Middle School (6-8)
High School (9-12)
After being bullied for his small size and pitch of his voice, DeMonte Smith decided to join Safe School Ambassadors at his middle school to reduce the amount of bullying he saw at his school. Safe School Ambassadors, a program of Community Matters, uses the social skills of influential students to create positive change in schools.
This lesson addresses the following SEL strategies. You can have students look for these issues and examine them in themselves.
- Self-awareness: DeMonte learns to manage his feelings of rejection after he was picked on for hanging out with girls and having a high voice. He realizes he did not need to let other people define him.
- Self-management: DeMonte says, “Safe School Ambassadors changed me.” He learns to turn his negative experiences into a way to help others and change his view of himself.
- Social awareness: The Safe School Ambassadors are aware of mistreatment among their peers and how to make a difference by turning peer pressure around and getting everyone to improve the school culture and climate.
- Relationship skills: DeMonte says that he wants to help students feel they have somebody to come to if they need help.
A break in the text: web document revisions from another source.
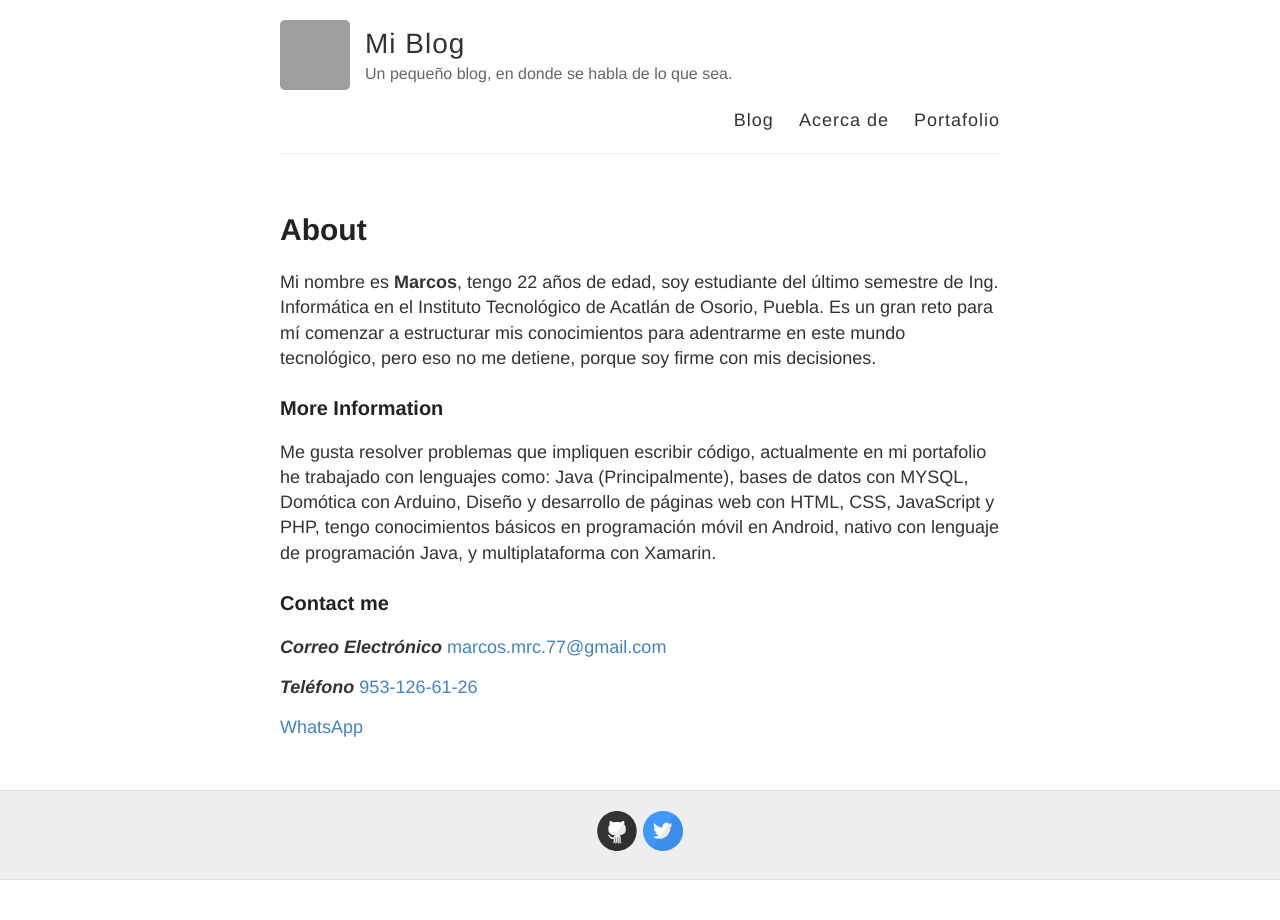
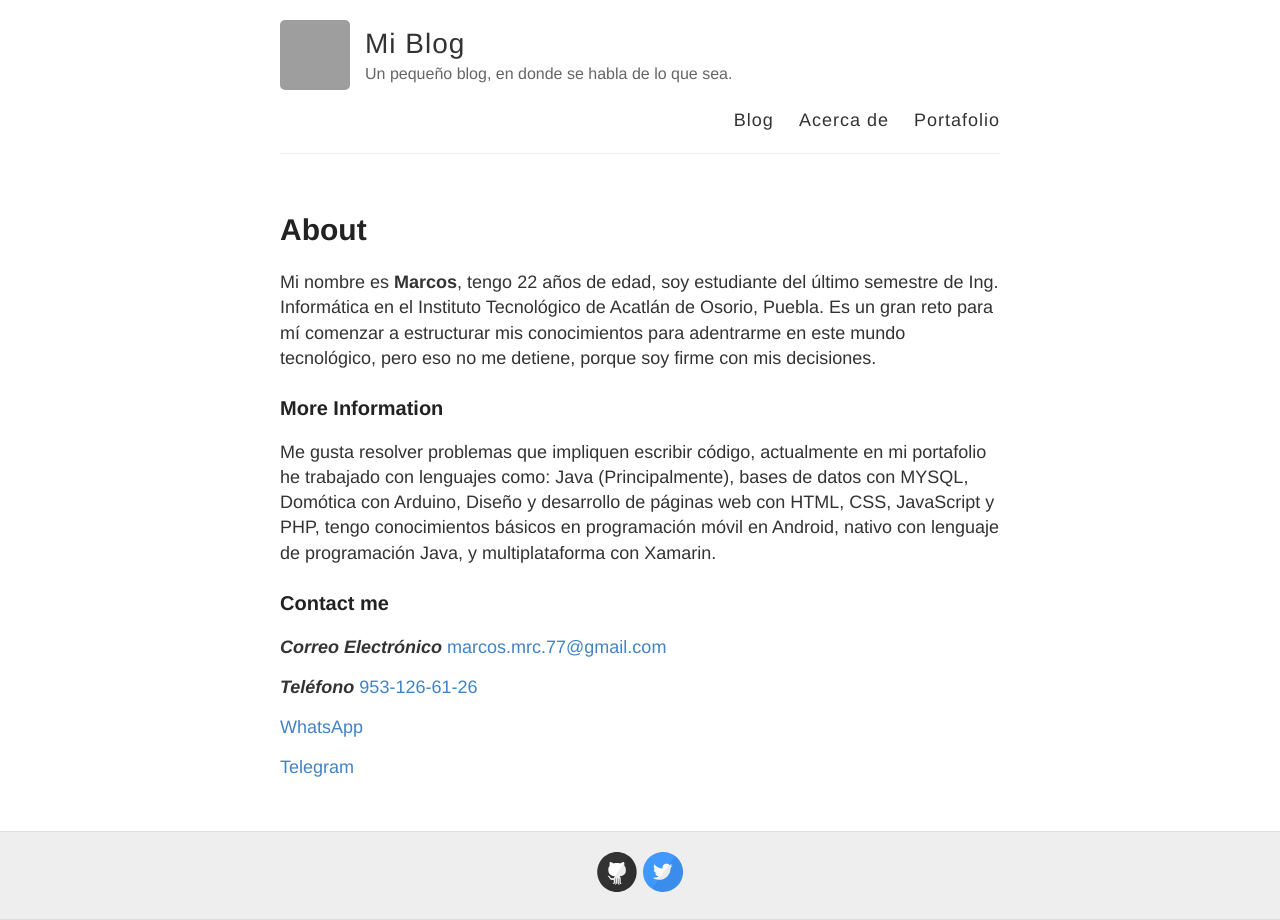
Before and after one commit to markconfig/blog-Jkyll, a Jekyll site: the page built from about.md, in a window 1280 px wide. Built offline with Jekyll 4.4.1, drawn with Linux system fonts in a browser that asks for light colours; grey boxes are pictures that could not be loaded.

Commit message:
Update about.md

```diff
--- a/about.md
+++ b/about.md
@@ -18,3 +18,5 @@ Me gusta resolver problemas que impliquen escribir código, actualmente en mi po
 ***Teléfono*** [953-126-61-26](tel:+529531266126)
 
 [WhatsApp](https://api.whatsapp.com/send?phone=+529531266126)
+
+[Telegram](https://t.me/Markconfig)
```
He also encourages other students to get involved.
- Responsible decision-making: Students are trying to “help people now.”
1. Prior to showing the video, briefly explain the primary themes of the video. Use some or all of the following questions (include at least one writing prompt):
- How are students influenced by other students? Can you think of some examples of negative influences? How about positive influences?
- Why do you think some students bully others? Can you think of examples of bullying where a student was trying to impress his or her peers?
- If one of your friends bullied another student to impress you, what could you do?
- Have you ever heard students called gay or teased about not fitting into the stereotypes of a boy or girl?
- What kinds of student leadership activities can change to make a school a place where everyone belongs?
2. After watching the video, engage students in a dialogue about the film using some or all of the following questions (include at least one writing prompt).
- What are some problems that DeMonte Smith had to face at school? How did he overcome them? Do you see some of these issues in your school?
- DeMonte Smith became a Safe School Ambassador and helped out many students who felt bullied.Would you ever consider becoming a leader who helps students who are bullied in your school? What are some things you could do?
- One problem with bullying is that too many people become bystanders. How can you stand up against bullying like DeMonte did?
- In the film, it states there is an increasing culture of “mean-spirited behavior.” Can you think of any examples of that in your school or in the world? Do you agree with that statement? Why or why not?
- DeMonte states, “You guys should do this, its gonna be good for you.” He also said, “If I know I’m making a change, then I know I’m helping people.” How did he influence the other students? What change can you make?
- What are some ways to make a more positive culture at school?
- The film ends with the quote from the Lorax, “Unless someone like you cares a whole awful lot, things are not going to get better, they’re NOT!” What do you think that means? Do you agree? Why or why not?
1. Have the students create a survey about the school climate and bullying at the school. Have them administer the survey and analyze the results. Brainstorm ways to shift the school culture to make it more positive. Divide into groups and try out some of the activities.
2. Do a research project on leadership. Identify the qualities of a good leader. Have students find examples of youth leaders. Make posters for the different leaders and indicate their positive leadership qualities.
3. Brainstorm the ways that peer pressure can influence students. Brainstorm ways to stand up to peer pressure. Have the students write stories about how to be strong in the face of peer pressure.
4. Learn more about how students are teased and bullied about being gay or when kids think they are gay. Go to the GLSEN.org website and review some of the research. Find out ways that schools have worked to make campuses safe for all students and free from bullying or teasing about being gay. (This activity is for secondary students.)
Written by: Michael Ruiz and Becki Cohn-Vargas